(Dataset records)
"""

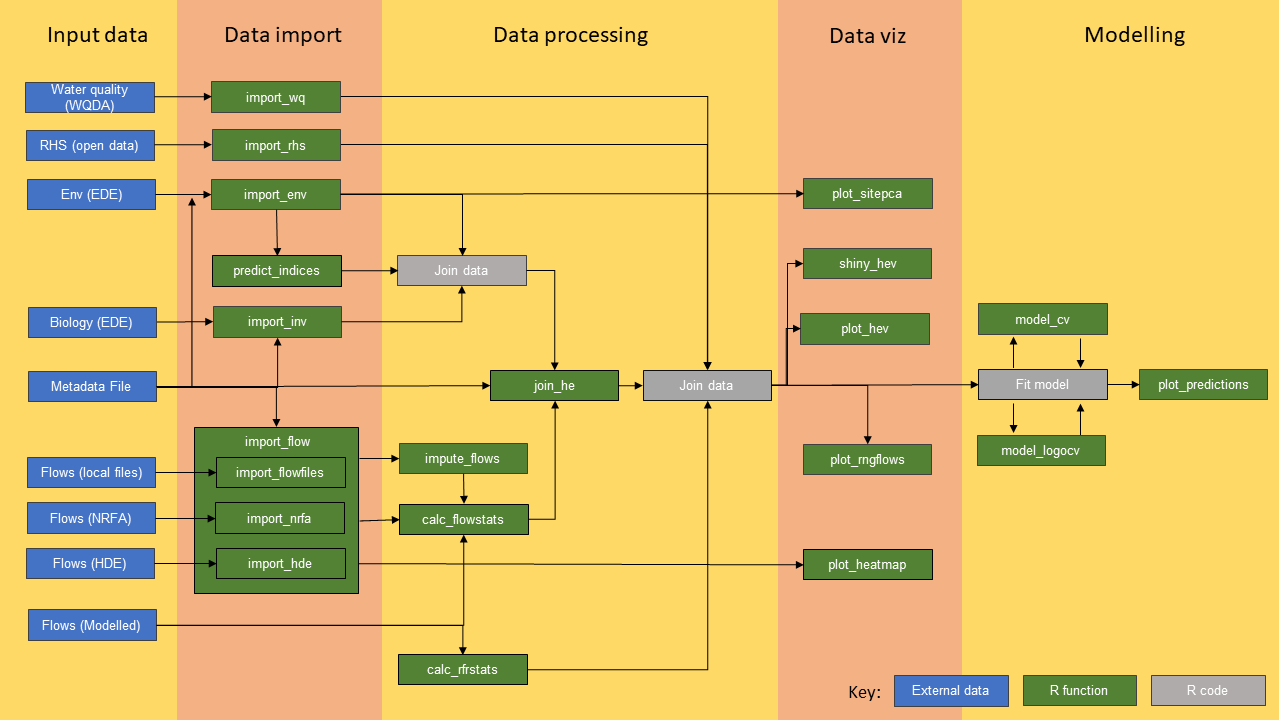
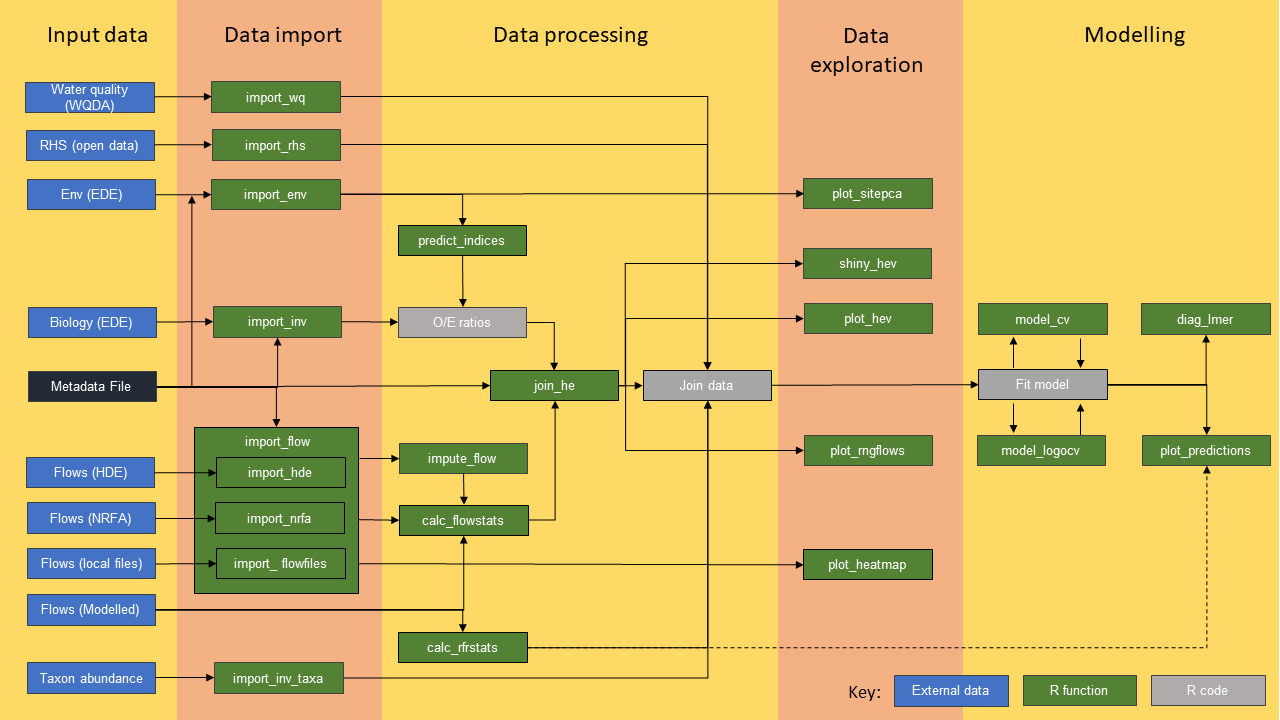
IG 08/12/2023 rename import_taxa to import_inv_taxa

diff --git a/README.md b/README.md
@@ -30,8 +30,8 @@ These are:
     EA’s Open Data portal;
 -   `import_wq` for importing water quality data from the EA Water
     Quality Archive database;
--   `import_taxa` for importing taxonomic abundances from the EA Ecology
-    and Fish Data Explorer;
+-   `import_inv_taxa` for importing taxonomic abundances from the EA
+    Ecology and Fish Data Explorer;
 -   `predict_indices` for calculating expected scores for
     macroinvertebrate indices using the RICT2 model (FBA 2020);
 -   `calc_flowstats` and `calc_rfrstats` for calculating summary
@@ -158,7 +158,7 @@ Minor update to predict_indices.</td>
 <tr class="odd">
 <td>2.1.2</td>
 <td>Jan-2024</td>
-<td>Added new function import_taxa.<br />
+<td>Added new function import_inv_taxa.<br />
 Bug fix to import_rhs, minor update to import_wq.</td>
 </tr>
 </tbody>

diff --git a/docs/NEWS.md b/docs/NEWS.md
@@ -1,6 +1,20 @@
 
 <!-- NEWS.md is generated from NEWS.Rmd. Please edit that file -->
 
+# hetoolkit 2.1.2
+
+## Changes to Functions
+
+-   `import_rhs`: Updated to account for structural changes in the file
+    downloaded from data.gov.uk
+-   `import_wq`: Updated to allow determinand IDs (dets argument) to be
+    specified as 4-character strings as well as integers.
+
+## New Functions
+
+-   `import_inv_taxa`: for macroinvertebrate taxon abundance information
+    from the Environment Agency’s Ecology and Fish Data Explorer (EDE).
+
 # hetoolkit 2.1.1
 
 ## Changes to Functions

diff --git a/index.md b/index.md
@@ -115,7 +115,7 @@ Minor update to predict_indices.</td>
 <tr class="odd">
 <td>2.1.2</td>
 <td>Jan-2024</td>
-<td>Added new function import_taxa.<br />
+<td>Added new function import_inv_taxa.<br />
 Bug fix to import_rhs, minor update to import_wq.</td>
 </tr>
 </tbody>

"""

■ Problem statement ■
Using the data above, print every line exactly, omitting pictures.

■ Answer to the problem ■
IG 08/12/2023 rename import_taxa to import_inv_taxa

diff --git a/README.md b/README.md
@@ -30,8 +30,8 @@ These are:
     EA’s Open Data portal;
 -   `import_wq` for importing water quality data from the EA Water
     Quality Archive database;
--   `import_taxa` for importing taxonomic abundances from the EA Ecology
-    and Fish Data Explorer;
+-   `import_inv_taxa` for importing taxonomic abundances from the EA
+    Ecology and Fish Data Explorer;
 -   `predict_indices` for calculating expected scores for
     macroinvertebrate indices using the RICT2 model (FBA 2020);
 -   `calc_flowstats` and `calc_rfrstats` for calculating summary
@@ -158,7 +158,7 @@ Minor update to predict_indices.</td>
 <tr class="odd">
 <td>2.1.2</td>
 <td>Jan-2024</td>
-<td>Added new function import_taxa.<br />
+<td>Added new function import_inv_taxa.<br />
 Bug fix to import_rhs, minor update to import_wq.</td>
 </tr>
 </tbody>

diff --git a/docs/NEWS.md b/docs/NEWS.md
@@ -1,6 +1,20 @@
 
 <!-- NEWS.md is generated from NEWS.Rmd. Please edit that file -->
 
+# hetoolkit 2.1.2
+
+## Changes to Functions
+
+-   `import_rhs`: Updated to account for structural changes in the file
+    downloaded from data.gov.uk
+-   `import_wq`: Updated to allow determinand IDs (dets argument) to be
+    specified as 4-character strings as well as integers.
+
+## New Functions
+
+-   `import_inv_taxa`: for macroinvertebrate taxon abundance information
+    from the Environment Agency’s Ecology and Fish Data Explorer (EDE).
+
 # hetoolkit 2.1.1
 
 ## Changes to Functions

diff --git a/index.md b/index.md
@@ -115,7 +115,7 @@ Minor update to predict_indices.</td>
 <tr class="odd">
 <td>2.1.2</td>
 <td>Jan-2024</td>
-<td>Added new function import_taxa.<br />
+<td>Added new function import_inv_taxa.<br />
 Bug fix to import_rhs, minor update to import_wq.</td>
 </tr>
 </tbody>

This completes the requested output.